We currently calculate the SAIDI including major event days, and do not calculate a SAIDI excluding major event days, or a SAIDI including major event days minus loss of supply; what should I enter for those categories?
EIA only wants you to provide the information that you calculate and can verify: if your organization cannot ascertain that data, then please omit it from Schedules 3B or 3C.
Do I include inactive accounts within this data?
If reporting on schedule 3B using the IEEE standard, you should not include inactive accounts, therefore only using the data from current metered customers. Schedule 3C, which does not follow the IEEE standard, can include inactive accounts or not, depending on how you collect and calculate the data.
How do I add an additional state?
Click within the state box and then click the 'Insert Record' button at the top.
I don't know what Balancing Authority we have, how do I find out?
Most should be prefilled, but if not you may contact a staff member for guidance. Balancing authority is an entity that is responsible for certain operations of the grid. When a utility is serving electric customers they are doing so within some balancing authority's area. Balancing authorities are part of NERC reliability initiatives. Historically this function was done by the Control Area Operator and was usually the distribution company that owned the wires. Below are the EIA and the NERC definitions of Balancing Authority:
- EIA Definition - Balancing authority (electric) that integrates resource plans ahead of time; maintains load-interchange-generation balance within a specified area; supports interconnection frequency in real time.
- NERC Definition -The responsible entity that integrates resource plans ahead of time; maintains load-interchange-generation balance within a Balance Authority Area; supports interconnection frequency in real time.
Do I need to split up my data via state AND balancing authority?New to data collection year 2013 is the requirement to split up the data via state as well as Balancing Authority. Some states can have more than one balancing authority and vice versa. When adding a new state or BA online, the state must be entered first via the dropdown menu then the BA must also be selected.
How do I split up the customer classes?
You may view examples of each customer class on the sector chart from the survey instructions. EIA classifies customers based on their business type (NAIC classification), as opposed to amount of load.
For apartment buildings, do I count each resident as one Residential customer or the whole apartment building as one Commercial customer?
It depends on who gets billed. If each resident receives their own bill, they each get counted as a Residential customer. If the apartment building is billed one cumulative invoice, then report that as one Commercial customer.
When reporting Transportation customers, for example a metro system, do I count each station as a customer?
No - The system as a whole should be counted as one customer. Each different type of transportation system counts as one, so therefore most utilities do not have more than a few transportation customers.
How do I report the number of customers?
Collect each month's end customer count, and report the average of the 12 end-of-month customer counts.
What does it mean to report the Revenue in "thousand dollars to the nearest 0.1?"
Revenue should be reported in thousand dollar increments, allowing for one decimal place. For example, if the total Revenue is $100,580.00 then it should be reported as 100.6 on the form.

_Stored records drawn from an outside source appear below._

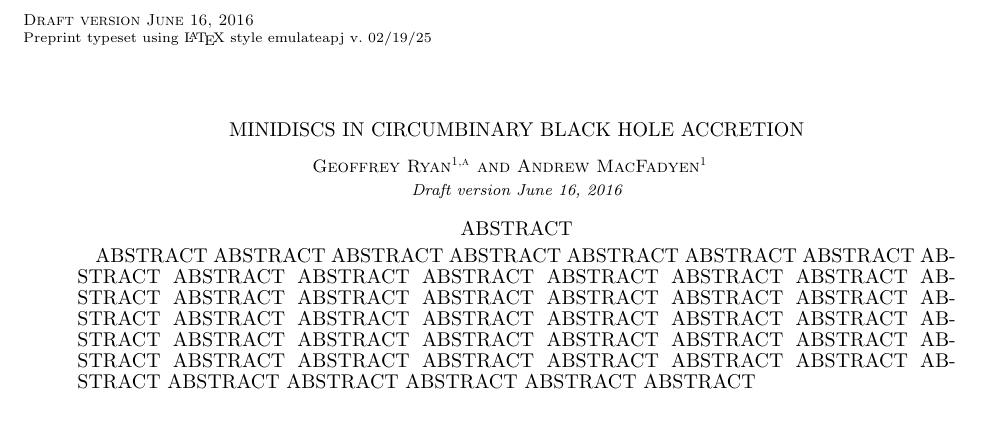
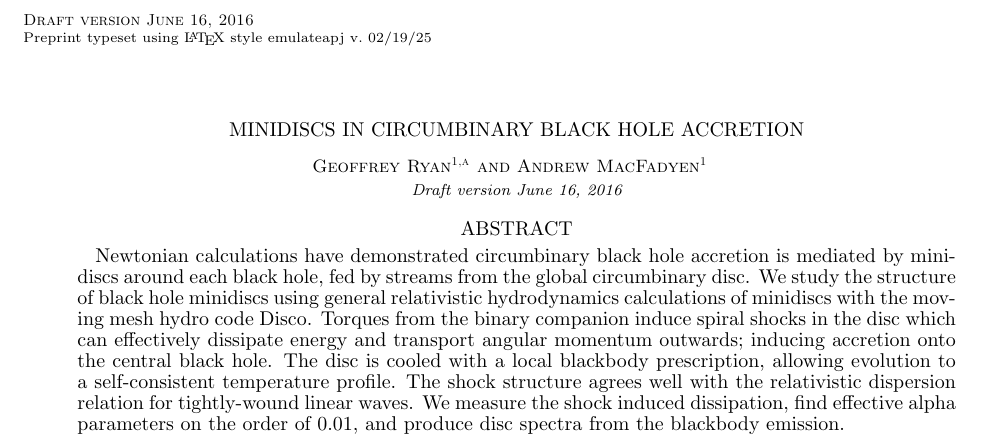
Before and after one commit to geoffryan/minidiscPaper, a LaTeX document (minidisc_paper.tex): part of page 1 of 4, cut so that both start at the same text. Compiled offline with pdfLaTeX; a missing bibliography style is replaced by a similar one.

Commit message:
Added rough abstract.

```diff
--- a/minidisc_paper.tex
+++ b/minidisc_paper.tex
@@ -44,7 +44,7 @@
 
 \begin{abstract}
 
-ABSTRACT ABSTRACT ABSTRACT ABSTRACT ABSTRACT ABSTRACT ABSTRACT ABSTRACT ABSTRACT ABSTRACT ABSTRACT ABSTRACT ABSTRACT ABSTRACT ABSTRACT ABSTRACT ABSTRACT ABSTRACT ABSTRACT ABSTRACT ABSTRACT ABSTRACT ABSTRACT ABSTRACT ABSTRACT ABSTRACT ABSTRACT ABSTRACT ABSTRACT ABSTRACT ABSTRACT ABSTRACT ABSTRACT ABSTRACT ABSTRACT ABSTRACT ABSTRACT ABSTRACT ABSTRACT ABSTRACT ABSTRACT ABSTRACT ABSTRACT ABSTRACT ABSTRACT ABSTRACT ABSTRACT ABSTRACT
+Newtonian calculations have demonstrated circumbinary black hole accretion is mediated by minidiscs around each black hole, fed by streams from the global circumbinary disc. We study the structure of black hole minidiscs using general relativistic hydrodynamics calculations of minidiscs with the moving mesh hydro code Disco. Torques from the binary companion induce spiral shocks in the disc which can effectively dissipate energy and transport angular momentum outwards; inducing accretion onto the central black hole. The disc is cooled with a local blackbody prescription, allowing evolution to a self-consistent temperature profile.  The shock structure agrees well with the relativistic dispersion relation for tightly-wound linear waves. We measure the shock induced dissipation, find effective alpha parameters on the order of 0.01, and produce disc spectra from the blackbody emission.
 
 \end{abstract}
 
```
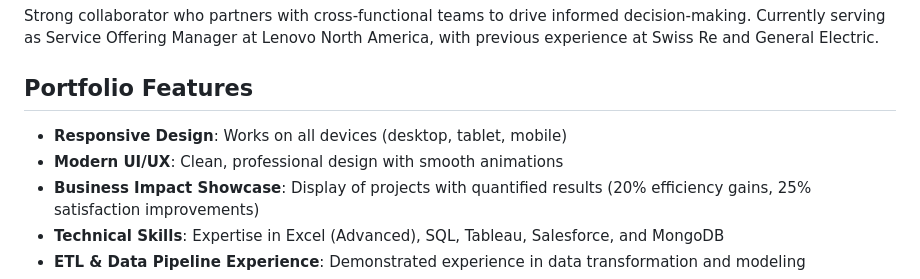
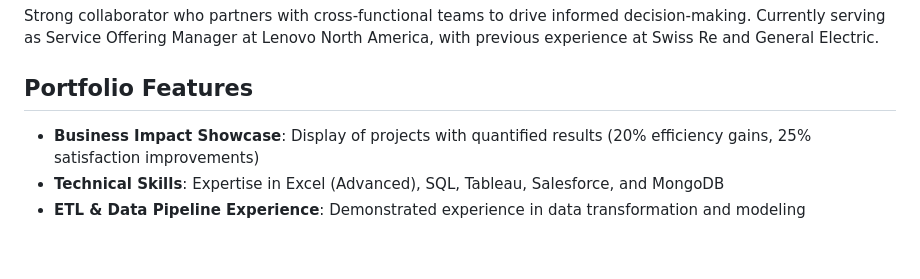
Before and after one commit to Salo996/Data-analyst-portfolio, a Markdown page: README.md, the part around the change. Rendered like a GitHub page; blank space fills up the shorter version.

```diff
--- a/README.md
+++ b/README.md
@@ -13,8 +13,7 @@ Strong collaborator who partners with cross-functional teams to drive informed d
 
 ## Portfolio Features
 
-- **Responsive Design**: Works on all devices (desktop, tablet, mobile)
-- **Modern UI/UX**: Clean, professional design with smooth animations
+
 - **Business Impact Showcase**: Display of projects with quantified results (20% efficiency gains, 25% satisfaction improvements)
 - **Technical Skills**: Expertise in Excel (Advanced), SQL, Tableau, Salesforce, and MongoDB
 - **ETL & Data Pipeline Experience**: Demonstrated experience in data transformation and modeling
```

On Schedule 4A there is a question that asks "Are your rates decoupled? What is meant by this?"
Decoupling as it applies to utilities is defined as breaking the traditional link between a company's rates and earnings. For example, a decoupling mechanism allows the utility to defer fixed distribution costs that the utility fails to recoup through its volumetric based charges (rates.) The utility is then allowed to recover the deferred costs associated with the unrecovered fixed costs through a surcharge mechanism over some period of time.
Only some of our rates are decoupled. Do I check 'YES' or 'NO' for that question on schedule 4A?
There are multiple kinds of decoupled rates. If any of your rates are decoupled you should answer 'YES.'
If I use another company to run our Energy Efficiency programs but they are not listed in the instructions amongst those currently recognized to report as such, do I still need to enter the data?
Yes. If you use a non-utility DSM Administrator to administer your Energy Efficiency programs and they're not on the list, you must report the data yourself. However, you may request that they be added for the next reporting year by entering comments in the footnotes section of the form.
What is the difference between Annual and Life Cycle savings?
Reporting Year Incremental denotes either Savings or Cost that are related to new customers in the reporting year. EIA 861 defines a 'new customer' as a participant that joined an existing program in the reporting year OR is a participant in a program that was newly initiated in the reporting year. For instance, if Jane Doe just joined an appliance rebate program in 2014 (the reporting year), then Jane would be considered new. In subsequent years, Jane would not be a new customer and should not be counted.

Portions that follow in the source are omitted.